Work instruction: State the number of lines in these records holding "each". Say nothing more.

Dataset records:
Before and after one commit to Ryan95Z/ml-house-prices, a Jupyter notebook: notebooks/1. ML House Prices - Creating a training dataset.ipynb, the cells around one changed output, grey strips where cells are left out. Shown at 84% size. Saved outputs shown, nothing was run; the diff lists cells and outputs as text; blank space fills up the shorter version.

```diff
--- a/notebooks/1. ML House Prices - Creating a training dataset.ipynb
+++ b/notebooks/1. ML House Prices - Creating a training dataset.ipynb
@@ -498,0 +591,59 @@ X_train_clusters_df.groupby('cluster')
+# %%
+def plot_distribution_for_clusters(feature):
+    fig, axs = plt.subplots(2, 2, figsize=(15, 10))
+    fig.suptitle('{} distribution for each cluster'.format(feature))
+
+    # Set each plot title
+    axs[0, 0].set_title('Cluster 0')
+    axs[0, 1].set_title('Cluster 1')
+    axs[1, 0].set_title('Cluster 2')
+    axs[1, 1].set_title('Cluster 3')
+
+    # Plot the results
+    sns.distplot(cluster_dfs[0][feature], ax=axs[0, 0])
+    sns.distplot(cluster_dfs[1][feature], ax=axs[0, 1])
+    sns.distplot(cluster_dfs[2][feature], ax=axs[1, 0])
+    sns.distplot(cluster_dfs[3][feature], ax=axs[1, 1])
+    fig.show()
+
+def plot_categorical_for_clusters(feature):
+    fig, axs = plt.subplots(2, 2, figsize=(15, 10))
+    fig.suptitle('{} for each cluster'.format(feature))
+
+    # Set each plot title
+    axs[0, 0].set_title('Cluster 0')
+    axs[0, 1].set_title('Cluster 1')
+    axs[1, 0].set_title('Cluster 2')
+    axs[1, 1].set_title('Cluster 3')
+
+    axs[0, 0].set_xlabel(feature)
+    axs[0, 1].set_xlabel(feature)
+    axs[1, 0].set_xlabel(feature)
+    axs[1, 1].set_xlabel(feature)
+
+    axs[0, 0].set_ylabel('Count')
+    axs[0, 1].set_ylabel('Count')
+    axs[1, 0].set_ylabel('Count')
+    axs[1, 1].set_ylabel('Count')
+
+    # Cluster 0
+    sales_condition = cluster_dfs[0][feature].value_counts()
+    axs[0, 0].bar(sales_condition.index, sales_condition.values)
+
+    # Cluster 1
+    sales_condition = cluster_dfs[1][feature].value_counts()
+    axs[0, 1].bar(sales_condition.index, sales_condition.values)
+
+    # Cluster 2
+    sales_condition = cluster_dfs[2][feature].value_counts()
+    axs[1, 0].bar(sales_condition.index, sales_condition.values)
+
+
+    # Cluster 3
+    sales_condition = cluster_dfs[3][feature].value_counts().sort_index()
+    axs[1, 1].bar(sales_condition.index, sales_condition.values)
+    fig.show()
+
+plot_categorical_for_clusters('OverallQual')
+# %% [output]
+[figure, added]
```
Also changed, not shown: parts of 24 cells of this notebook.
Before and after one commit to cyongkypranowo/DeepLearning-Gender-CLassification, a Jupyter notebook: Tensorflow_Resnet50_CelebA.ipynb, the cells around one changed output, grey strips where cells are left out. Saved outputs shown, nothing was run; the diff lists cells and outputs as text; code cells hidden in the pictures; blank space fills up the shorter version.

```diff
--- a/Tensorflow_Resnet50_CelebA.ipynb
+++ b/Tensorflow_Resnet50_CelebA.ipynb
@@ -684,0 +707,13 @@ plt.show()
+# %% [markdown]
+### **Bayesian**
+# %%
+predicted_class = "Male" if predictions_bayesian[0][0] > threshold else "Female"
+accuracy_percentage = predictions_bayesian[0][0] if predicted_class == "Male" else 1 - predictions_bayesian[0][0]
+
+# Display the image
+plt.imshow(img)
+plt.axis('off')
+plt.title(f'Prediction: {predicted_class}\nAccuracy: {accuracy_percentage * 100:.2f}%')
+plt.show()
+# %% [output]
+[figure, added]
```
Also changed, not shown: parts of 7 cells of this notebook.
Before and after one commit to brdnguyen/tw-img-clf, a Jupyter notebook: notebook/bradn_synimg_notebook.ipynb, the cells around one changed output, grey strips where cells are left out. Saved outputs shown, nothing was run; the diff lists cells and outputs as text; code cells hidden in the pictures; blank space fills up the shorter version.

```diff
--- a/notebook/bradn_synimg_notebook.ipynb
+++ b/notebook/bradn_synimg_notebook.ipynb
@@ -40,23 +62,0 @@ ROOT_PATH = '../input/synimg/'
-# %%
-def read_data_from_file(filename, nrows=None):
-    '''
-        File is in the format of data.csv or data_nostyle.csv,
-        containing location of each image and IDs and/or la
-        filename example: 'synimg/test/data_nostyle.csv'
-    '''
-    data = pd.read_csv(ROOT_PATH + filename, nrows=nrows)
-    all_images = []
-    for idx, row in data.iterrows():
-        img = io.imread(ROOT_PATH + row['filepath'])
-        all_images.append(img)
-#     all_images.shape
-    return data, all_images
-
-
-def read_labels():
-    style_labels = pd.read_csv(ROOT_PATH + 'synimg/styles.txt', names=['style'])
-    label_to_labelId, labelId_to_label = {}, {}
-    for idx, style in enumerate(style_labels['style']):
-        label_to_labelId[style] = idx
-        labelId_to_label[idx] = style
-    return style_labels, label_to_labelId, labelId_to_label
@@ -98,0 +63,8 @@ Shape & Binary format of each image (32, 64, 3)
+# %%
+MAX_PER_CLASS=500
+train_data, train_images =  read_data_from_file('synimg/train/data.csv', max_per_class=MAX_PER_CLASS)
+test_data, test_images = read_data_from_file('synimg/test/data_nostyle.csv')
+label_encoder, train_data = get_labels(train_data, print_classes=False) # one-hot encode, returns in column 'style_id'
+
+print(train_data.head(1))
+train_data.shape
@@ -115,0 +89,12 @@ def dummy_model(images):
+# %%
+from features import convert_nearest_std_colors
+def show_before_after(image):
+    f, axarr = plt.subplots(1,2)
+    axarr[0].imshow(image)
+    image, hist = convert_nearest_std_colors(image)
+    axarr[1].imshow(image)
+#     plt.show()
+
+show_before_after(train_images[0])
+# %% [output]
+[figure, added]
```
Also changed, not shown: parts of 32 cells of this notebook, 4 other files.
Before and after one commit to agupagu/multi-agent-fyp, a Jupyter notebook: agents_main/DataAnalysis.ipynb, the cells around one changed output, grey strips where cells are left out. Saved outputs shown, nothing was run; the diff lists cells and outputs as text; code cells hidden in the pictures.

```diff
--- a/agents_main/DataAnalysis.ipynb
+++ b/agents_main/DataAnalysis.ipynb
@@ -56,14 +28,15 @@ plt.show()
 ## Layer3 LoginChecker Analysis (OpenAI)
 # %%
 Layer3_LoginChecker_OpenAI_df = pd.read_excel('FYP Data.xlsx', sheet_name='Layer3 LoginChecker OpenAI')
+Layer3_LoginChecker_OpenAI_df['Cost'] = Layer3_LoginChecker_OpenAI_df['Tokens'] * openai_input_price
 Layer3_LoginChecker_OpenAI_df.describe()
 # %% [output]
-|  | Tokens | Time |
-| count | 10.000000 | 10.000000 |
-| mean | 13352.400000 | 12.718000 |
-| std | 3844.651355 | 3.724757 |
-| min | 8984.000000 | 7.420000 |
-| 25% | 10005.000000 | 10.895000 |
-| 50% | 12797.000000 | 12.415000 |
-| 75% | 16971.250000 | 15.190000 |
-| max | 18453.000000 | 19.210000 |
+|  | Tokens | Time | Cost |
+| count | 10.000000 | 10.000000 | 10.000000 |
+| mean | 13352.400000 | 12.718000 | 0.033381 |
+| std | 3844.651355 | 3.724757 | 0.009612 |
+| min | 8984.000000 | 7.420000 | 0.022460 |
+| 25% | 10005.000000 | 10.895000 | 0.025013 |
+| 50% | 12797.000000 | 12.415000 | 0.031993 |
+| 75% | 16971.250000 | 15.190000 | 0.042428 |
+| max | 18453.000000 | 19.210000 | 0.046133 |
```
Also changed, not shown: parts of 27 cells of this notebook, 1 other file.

Solution for this exercise: 6